Ducati: Many Roads of Canada – Jail

Dear Readers,
I’m writing you from Jail.  Yes, some would agree that incarceration is long over due thanks to wanton acts of disregard for various social standards, but the details of my megalomania are quite inconsequential. It seemed like only yesterday that I woke up at that swank Toronto B&B the Gloucester Square Inn, the night before I was sprawling across a kingsize in the Best Western Rohampton.  Last night it was myself and five other cellmates in bunk beds in a cramped overheated room… Strangely it was the best night’s sleep I’ve had on this trip, mainly because I was exhausted from the day’s hard labour…

Oh sure, I don’t know my cellmates.  The one East Indian fellow, opened and closed the conversation with, “Motorcycles, those are dangerous.  One of my friends died on one.”

p1060299His English is far more perfect than my own, so likely of a good education, he should be able to glean how dangerous pillow are to the sleeping.  I’ve had a cold wet ride today.

The escape from Toronto didn’t quite go as smoothly as planned.  Tropical storm Hanna is preparing to gently embrace the east coast, so I though it best to be prepared.  A quick stop at MEC and a waterproof duffle later I thought myself prepared.  A stop at Oshawa for some quick shots beside Lake Ontario, and I’m on the road again…  heading towards skies which are managing to make overcast seem like a biblical term.

The Ducati Multistrada is no ark, but the bike is holding its own, especially shod with the Avon Storms which seem to offer good traction and handling almost regardless of conditions.  It’s a good combination; a favourite bike, favourite tires, and the riding gear… Oh wait, no, that is an absolute disaster.

The first wave of rain hits suddenly, and before I’ve a chance to put on rain gear the Buell Adventure gear soaks through with sponge-like enthusiasm.  The venting system, strips of removable textile with zippers on either side, simply transforms itself into aqua scoops.  Finally the water that hasn’t entered the jacket has rolled down and is forming a great lake of its own in the folds of the riding pants’ crotch… until I shift slightly and the last vestige of water resistance is disrupted and a tsunami of cold runs down both legs.

Soaked to the bone I give the folks in a McDonald’s washroom a show, and put my raingear on underneath the Buell gear to keep dry.  In the mad rush around Toronto trying to prep everything, I’d not had time to hook up the leads for the heated vest, oh the regret.

I cannot relate how I am looking forwards to riding through Atlantic Canada with “Adventure” gear designed by someone who clearly has never ridden in the rain.

I arrive too late to Hostelling International’s Jail here in Ottawa, that’s not a joke, it’s an actual jail built in 1842, burned completely in January 9, 1870, decommissioned in 1972, and reopened by hostelling international a year later to serve as one of “Canada’s Most Interesting Places to Stay” according to the National Post.
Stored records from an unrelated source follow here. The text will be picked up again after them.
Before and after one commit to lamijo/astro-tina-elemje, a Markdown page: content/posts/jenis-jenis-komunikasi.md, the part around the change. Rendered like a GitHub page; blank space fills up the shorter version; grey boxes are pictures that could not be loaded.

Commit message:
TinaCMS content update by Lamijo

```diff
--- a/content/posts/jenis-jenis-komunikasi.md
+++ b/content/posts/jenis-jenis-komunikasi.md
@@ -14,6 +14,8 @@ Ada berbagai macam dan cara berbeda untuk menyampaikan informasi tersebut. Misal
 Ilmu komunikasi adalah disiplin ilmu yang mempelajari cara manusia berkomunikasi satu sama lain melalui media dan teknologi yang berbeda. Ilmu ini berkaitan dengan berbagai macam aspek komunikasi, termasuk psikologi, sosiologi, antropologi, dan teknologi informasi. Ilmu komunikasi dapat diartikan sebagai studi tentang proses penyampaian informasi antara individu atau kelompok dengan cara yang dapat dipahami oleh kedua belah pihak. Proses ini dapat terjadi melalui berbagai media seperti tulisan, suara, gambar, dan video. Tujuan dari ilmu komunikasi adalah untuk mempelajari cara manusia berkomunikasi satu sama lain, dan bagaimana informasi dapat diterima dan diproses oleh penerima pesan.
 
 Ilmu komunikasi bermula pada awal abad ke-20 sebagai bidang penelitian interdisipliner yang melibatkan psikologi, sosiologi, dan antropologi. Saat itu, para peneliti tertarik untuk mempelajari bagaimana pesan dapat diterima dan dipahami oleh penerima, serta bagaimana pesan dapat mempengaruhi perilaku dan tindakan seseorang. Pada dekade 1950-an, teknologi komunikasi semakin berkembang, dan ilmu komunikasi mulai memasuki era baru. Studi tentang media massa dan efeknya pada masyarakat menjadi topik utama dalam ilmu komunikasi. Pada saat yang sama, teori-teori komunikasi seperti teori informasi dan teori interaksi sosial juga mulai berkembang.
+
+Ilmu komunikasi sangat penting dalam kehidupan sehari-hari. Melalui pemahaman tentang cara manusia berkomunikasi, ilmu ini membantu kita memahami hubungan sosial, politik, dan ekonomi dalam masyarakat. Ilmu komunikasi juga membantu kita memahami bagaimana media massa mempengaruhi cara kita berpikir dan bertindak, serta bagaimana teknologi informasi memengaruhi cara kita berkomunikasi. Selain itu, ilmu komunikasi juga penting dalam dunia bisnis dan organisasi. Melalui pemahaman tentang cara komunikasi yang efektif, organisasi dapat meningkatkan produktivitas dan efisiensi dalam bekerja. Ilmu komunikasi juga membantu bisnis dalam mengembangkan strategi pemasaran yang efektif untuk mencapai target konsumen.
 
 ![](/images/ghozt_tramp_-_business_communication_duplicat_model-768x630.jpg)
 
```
It is interesting, but as much for the people as the jailhouse motif.  For example, young translator from Uruguay who asks if I know of his country?  As it turns out I do, thanks to an episode of Anthony Brourdain’s No Reservations, which took in the culinary culture of this country snuggled between Argentina and Brazil.  The traveler peppers me with questions about Canada, the French and English culture, other languages, polar bears and the north.  I answer with varying levels of success.
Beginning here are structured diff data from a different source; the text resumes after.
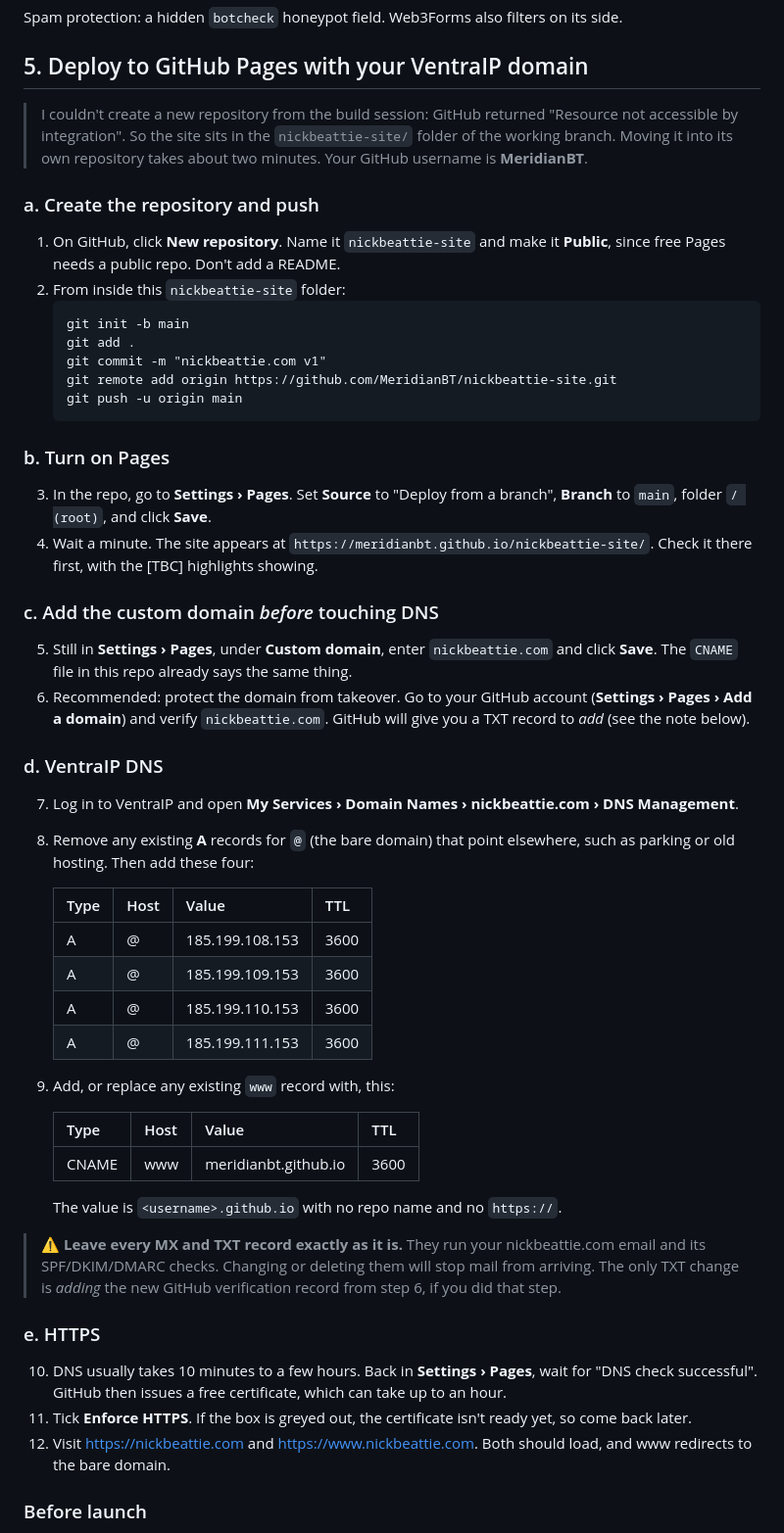
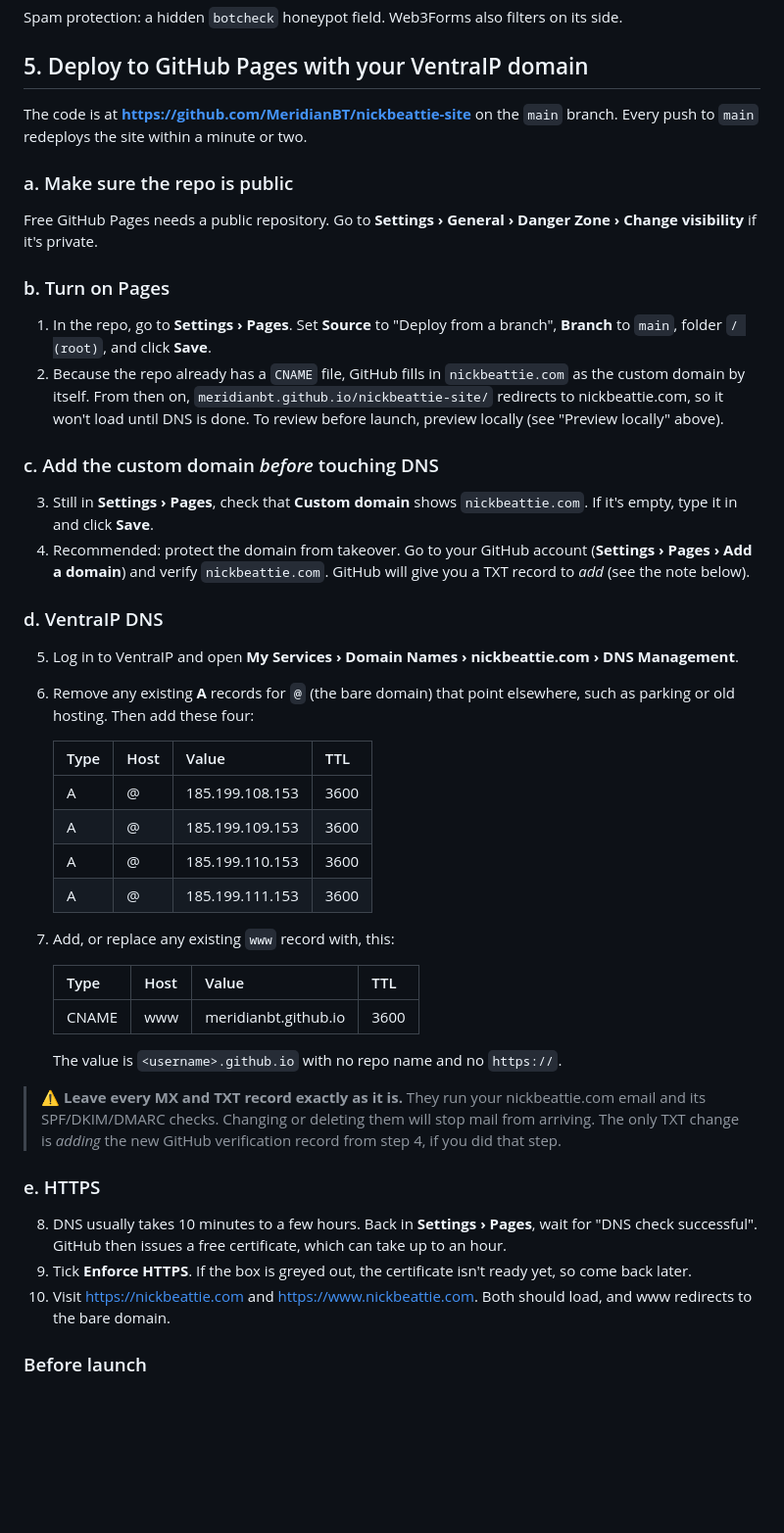
Before and after one commit to MeridianBT/Nickbeattie-site, a Markdown page: README.md, the part around the change. Shown at 98% size. Rendered like a GitHub page; blank space fills up the shorter version.

Commit message:
README: deploy steps for the MeridianBT/nickbeattie-site repo
Co-Authored-By: Claude Opus 5.5 <noreply@anthropic.com>
Claude-Session: https://claude.ai/code/session_018aWaEcuMY32NVJRLzUSpjU

````diff
--- a/README.md
+++ b/README.md
@@ -108,34 +108,26 @@ Spam protection: a hidden `botcheck` honeypot field. Web3Forms also filters on i
 
 ## 5. Deploy to GitHub Pages with your VentraIP domain
 
-> I couldn't create a new repository from the build session: GitHub returned "Resource not accessible by integration". So the site sits in the `nickbeattie-site/` folder of the working branch. Moving it into its own repository takes about two minutes. Your GitHub username is **MeridianBT**.
+The code is at **https://github.com/MeridianBT/nickbeattie-site** on the `main` branch. Every push to `main` redeploys the site within a minute or two.
 
-### a. Create the repository and push
+### a. Make sure the repo is public
 
-1. On GitHub, click **New repository**. Name it `nickbeattie-site` and make it **Public**, since free Pages needs a public repo. Don't add a README.
-2. From inside this `nickbeattie-site` folder:
-   ```
-   git init -b main
-   git add .
-   git commit -m "nickbeattie.com v1"
-   git remote add origin https://github.com/MeridianBT/nickbeattie-site.git
-   git push -u origin main
-   ```
+Free GitHub Pages needs a public repository. Go to **Settings › General › Danger Zone › Change visibility** if it's private.
 
 ### b. Turn on Pages
 
-3. In the repo, go to **Settings › Pages**. Set **Source** to "Deploy from a branch", **Branch** to `main`, folder `/ (root)`, and click **Save**.
-4. Wait a minute. The site appears at `https://meridianbt.github.io/nickbeattie-site/`. Check it there first, with the [TBC] highlights showing.
+1. In the repo, go to **Settings › Pages**. Set **Source** to "Deploy from a branch", **Branch** to `main`, folder `/ (root)`, and click **Save**.
+2. Because the repo already has a `CNAME` file, GitHub fills in `nickbeattie.com` as the custom domain by itself. From then on, `meridianbt.github.io/nickbeattie-site/` redirects to nickbeattie.com, so it won't load until DNS is done. To review before launch, preview locally (see "Preview locally" above).
 
 ### c. Add the custom domain *before* touching DNS
 
-5. Still in **Settings › Pages**, under **Custom domain**, enter `nickbeattie.com` and click **Save**. The `CNAME` file in this repo already says the same thing.
-6. Recommended: protect the domain from takeover. Go to your GitHub account (**Settings › Pages › Add a domain**) and verify `nickbeattie.com`. GitHub will give you a TXT record to *add* (see the note below).
+3. Still in **Settings › Pages**, check that **Custom domain** shows `nickbeattie.com`. If it's empty, type it in and click **Save**.
+4. Recommended: protect the domain from takeover. Go to your GitHub account (**Settings › Pages › Add a domain**) and verify `nickbeattie.com`. GitHub will give you a TXT record to *add* (see the note below).
 
 ### d. VentraIP DNS
 
-7. Log in to VentraIP and open **My Services › Domain Names › nickbeattie.com › DNS Management**.
-8. Remove any existing **A** records for `@` (the bare domain) that point elsewhere, such as parking or old hosting. Then add these four:
+5. Log in to VentraIP and open **My Services › Domain Names › nickbeattie.com › DNS Management**.
+6. Remove any existing **A** records for `@` (the bare domain) that point elsewhere, such as parking or old hosting. Then add these four:
 
    | Type | Host | Value | TTL |
    |---|---|---|---|
@@ -144,7 +136,7 @@ Spam protection: a hidden `botcheck` honeypot field. Web3Forms also filters on i
    | A | @ | 185.199.110.153 | 3600 |
    | A | @ | 185.199.111.153 | 3600 |
 
-9. Add, or replace any existing `www` record with, this:
+7. Add, or replace any existing `www` record with, this:
 
    | Type | Host | Value | TTL |
    |---|---|---|---|
@@ -152,13 +144,13 @@ Spam protection: a hidden `botcheck` honeypot field. Web3Forms also filters on i
 
    The value is `<username>.github.io` with no repo name and no `https://`.
 
-> ⚠️ **Leave every MX and TXT record exactly as it is.** They run your nickbeattie.com email and its SPF/DKIM/DMARC checks. Changing or deleting them will stop mail from arriving. The only TXT change is *adding* the new GitHub verification record from step 6, if you did that step.
+> ⚠️ **Leave every MX and TXT record exactly as it is.** They run your nickbeattie.com email and its SPF/DKIM/DMARC checks. Changing or deleting them will stop mail from arriving. The only TXT change is *adding* the new GitHub verification record from step 4, if you did that step.
 
 ### e. HTTPS
 
-10. DNS usually takes 10 minutes to a few hours. Back in **Settings › Pages**, wait for "DNS check successful". GitHub then issues a free certificate, which can take up to an hour.
-11. Tick **Enforce HTTPS**. If the box is greyed out, the certificate isn't ready yet, so come back later.
-12. Visit https://nickbeattie.com and https://www.nickbeattie.com. Both should load, and www redirects to the bare domain.
+8. DNS usually takes 10 minutes to a few hours. Back in **Settings › Pages**, wait for "DNS check successful". GitHub then issues a free certificate, which can take up to an hour.
+9. Tick **Enforce HTTPS**. If the box is greyed out, the certificate isn't ready yet, so come back later.
+10. Visit https://nickbeattie.com and https://www.nickbeattie.com. Both should load, and www redirects to the bare domain.
 
 ### Before launch
 
````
“How long are you visiting Canada for?”
“A week.”  I think he might need a bit more time.